The yen ticked up in Asia Thursday after the Bank of Japan refrained from expanding its monetary easing programme, despite a slate of poor data for the world's number three economy.
In afternoon Tokyo trade, the greenback slipped to 104.85 yen, down from 104.91 yen earlier in the day, but still up from 104.78 yen in New York.
The euro bought 137.84 yen, down from 137.92 yen in the morning but a touch higher than 137.81 yen in New York.
The single currency also changed hands at $1.3146, against $1.3152 in US trade.

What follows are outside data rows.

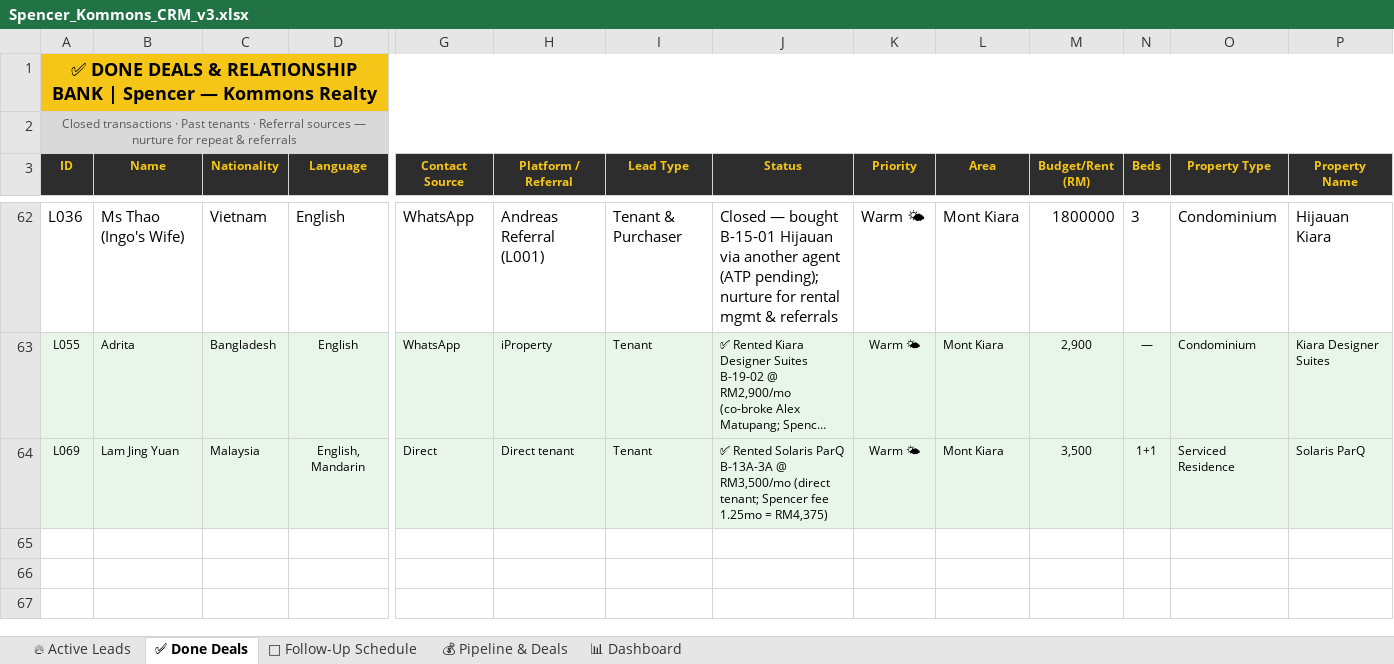
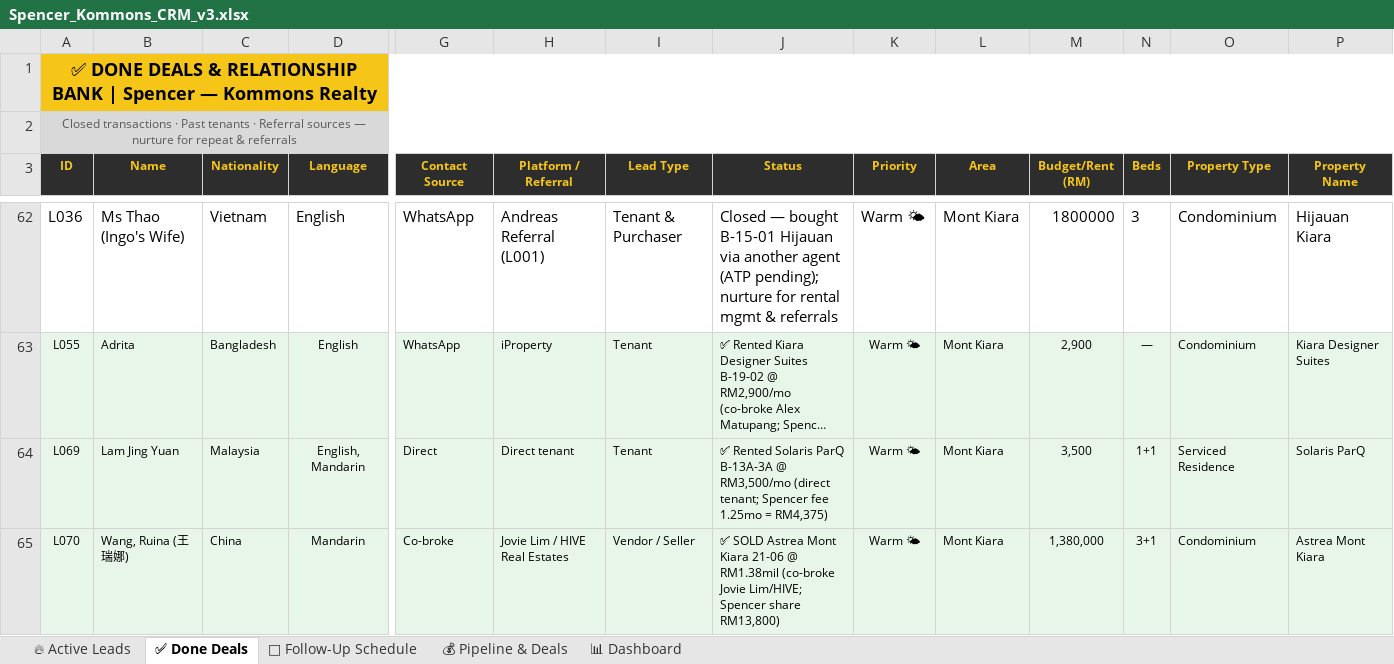
Before and after one commit to Spencerr2626/Spencer, an Excel workbook: references/crm/Spencer_Kommons_CRM_v3.xlsx, sheet ✅ Done Deals, drawn as a sheet; only a part is shown, gaps mark what is left out; long unchanged cells end in …; values as stored, in another font and other column widths than the file's, no borders; rows hold the shown columns only; the diff names each change by its address in the sheet, - before the commit and + after, or states it on an @@ line.

```diff
--- a/references/crm/Spencer_Kommons_CRM_v3.xlsx (sheet ✅ Done Deals)
+++ b/references/crm/Spencer_Kommons_CRM_v3.xlsx (sheet ✅ Done Deals)
+row 65: L070 | Wang, Ruina (王瑞娜) | China | Mandarin | Co-broke | Jovie Lim / HIVE Real Estates | Vendor / Seller | ✅ SOLD Astrea Mont Kiara 21-06 @ RM1.38mil (co-broke Jovie Lim/HIVE; Spencer share RM13,800) | Warm 🌤 | Mont Kiara | 1,380,000 | 3+1 | Condominium | Astrea Mont Kiara
```
Also changed, not shown: sheet 📊 Dashboard.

Japan's central bank stuck by its view that the economy was recovering, despite a contraction in the second quarter that underlined the damage inflicted by an April sales tax hike.
Policymakers held fire on expanding the BoJ's vast stimulus programme following a two-day policy meeting, although they flagged housing and industrial production as weak spots, along with shaky demand for Japanese exports.

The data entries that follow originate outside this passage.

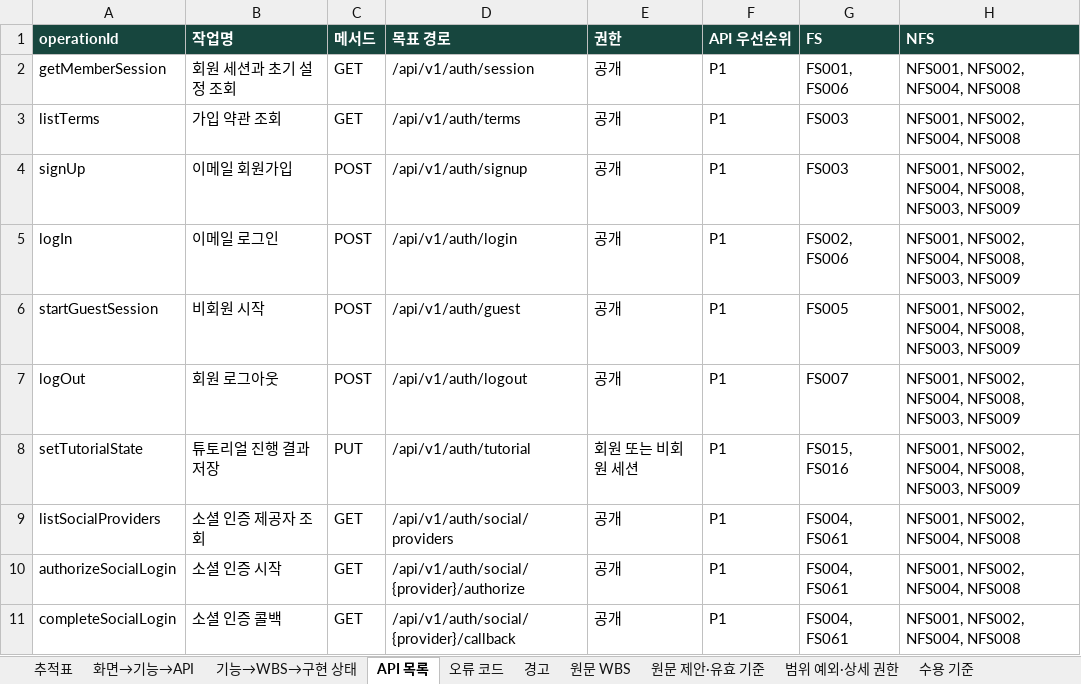
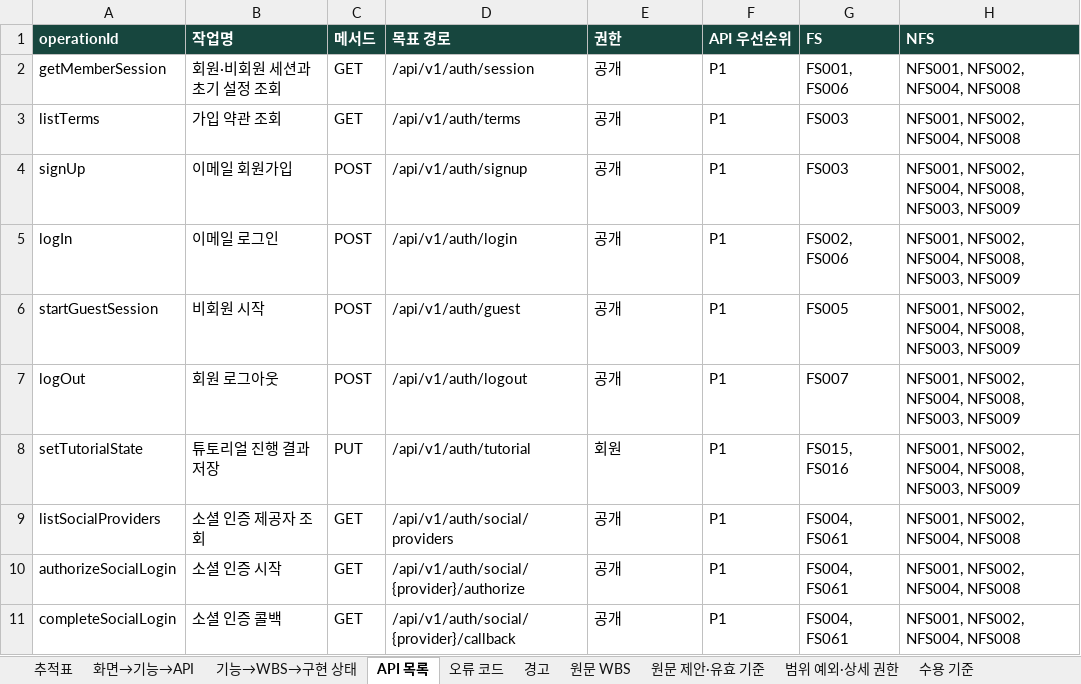
Before and after one commit to Donbug/zoop, an Excel workbook: docs/system/out/zoop-trace.xlsx, sheet API 목록, drawn as a sheet; only a part is shown; values as stored, in another font and other column widths than the file's, no borders; the diff names each change by its address in the sheet, - before the commit and + after, or states it on an @@ line.

```diff
--- a/docs/system/out/zoop-trace.xlsx (sheet API 목록)
+++ b/docs/system/out/zoop-trace.xlsx (sheet API 목록)
-B2 (작업명): 회원 세션과 초기 설정 조회
+B2 (작업명): 회원·비회원 세션과 초기 설정 조회
-E8 (권한): 회원 또는 비회원 세션
+E8 (권한): 회원
```
Also changed, not shown: sheet 경고, 25 other files.
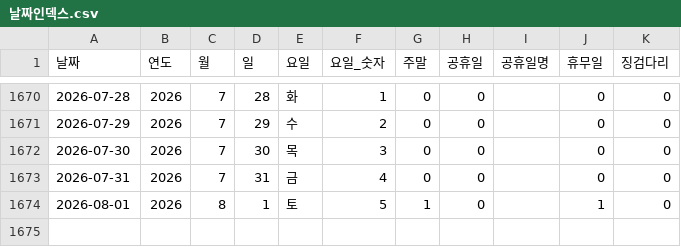
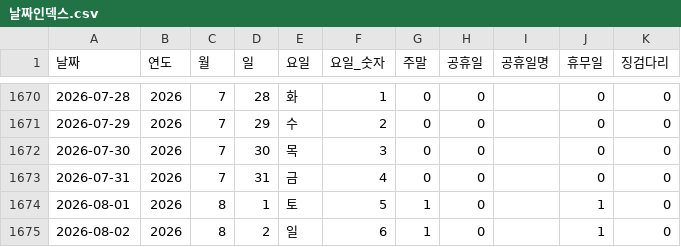
Before and after one commit to CSID-DGU/2026-1-CECD1-3-Hanwool-06, a CSV file: analysis/risk_snapshot/data/processed_data/날짜인덱스.csv, drawn as a sheet; only a part is shown, gaps mark what is left out.

```diff
--- a/analysis/risk_snapshot/data/processed_data/날짜인덱스.csv
+++ b/analysis/risk_snapshot/data/processed_data/날짜인덱스.csv
@@ -1674 +1674,2 @@
 2026-08-01,2026,8,1,토,5,1,0,,1,0
+2026-08-02,2026,8,2,일,6,1,0,,1,0
```
Also changed, not shown: 3 other files.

Investors will now turn their focus to a regular post-meeting briefing from BoJ governor Haruhiko Kuroda at 0630 GMT to see if he hints at future moves to counter the downturn.

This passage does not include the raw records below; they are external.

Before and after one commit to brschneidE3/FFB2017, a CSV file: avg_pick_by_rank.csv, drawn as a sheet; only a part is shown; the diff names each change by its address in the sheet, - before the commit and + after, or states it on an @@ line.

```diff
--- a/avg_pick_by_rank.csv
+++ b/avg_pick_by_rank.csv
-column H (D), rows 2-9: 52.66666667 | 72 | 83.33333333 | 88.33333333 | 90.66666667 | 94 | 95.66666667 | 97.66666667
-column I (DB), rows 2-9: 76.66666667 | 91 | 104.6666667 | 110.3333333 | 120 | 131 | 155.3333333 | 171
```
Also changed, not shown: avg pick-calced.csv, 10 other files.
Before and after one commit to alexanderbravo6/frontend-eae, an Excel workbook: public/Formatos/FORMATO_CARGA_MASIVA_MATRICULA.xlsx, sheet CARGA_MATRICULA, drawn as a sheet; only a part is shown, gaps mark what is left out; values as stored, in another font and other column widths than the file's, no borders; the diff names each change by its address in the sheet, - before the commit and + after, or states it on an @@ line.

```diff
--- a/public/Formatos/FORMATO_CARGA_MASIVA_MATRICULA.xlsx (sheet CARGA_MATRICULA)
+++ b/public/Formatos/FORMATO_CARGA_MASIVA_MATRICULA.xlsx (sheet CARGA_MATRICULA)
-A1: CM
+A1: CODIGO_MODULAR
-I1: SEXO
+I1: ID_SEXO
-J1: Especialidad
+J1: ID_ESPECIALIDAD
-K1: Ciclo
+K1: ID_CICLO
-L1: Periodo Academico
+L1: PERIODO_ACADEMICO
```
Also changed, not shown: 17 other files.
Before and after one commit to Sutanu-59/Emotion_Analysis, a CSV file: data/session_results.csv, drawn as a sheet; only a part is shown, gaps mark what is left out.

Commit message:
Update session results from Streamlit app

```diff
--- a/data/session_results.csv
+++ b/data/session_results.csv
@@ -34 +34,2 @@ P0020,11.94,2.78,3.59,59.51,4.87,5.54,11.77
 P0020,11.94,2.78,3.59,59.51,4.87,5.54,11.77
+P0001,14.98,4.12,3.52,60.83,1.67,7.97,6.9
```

Despite the dollar's lack of steam, it was "just a matter of time" before it rises again, said Yunosuke Ikeda, Nomura Securities chief FX strategist. The greenback this week broke through the 105 yen barrier for the first time since January.
Eyes will later be on the European Central Bank's policy meeting later Thursday, with analysts mixed over whether it will launch further measures to counter the growing threat of deflation in the eurozone.
The dollar was lower against other Asia-Pacific currencies.
It declined to Sg$1.2518 from Sg$1.2545 on Wednesday, to 32.03 Thai baht from 32.08 baht and to 11,766.30 Indonesian rupiah from 11,800.90 rupiah.
It fell to 1,018.75 South Korean won from 1,020.59 won, to 43.57 Philippine pesos from 43.68 pesos, to Tw$29.90 from Tw$29.92 and to 60.42 Indian rupees from 60.58 rupees.
The Australian dollar gained to 93.38 US cents from 92.86 cents while the Chinese yuan rose to 17.09 yen from 17.05 yen.
-- Dow Jones Newswires contributed to this report --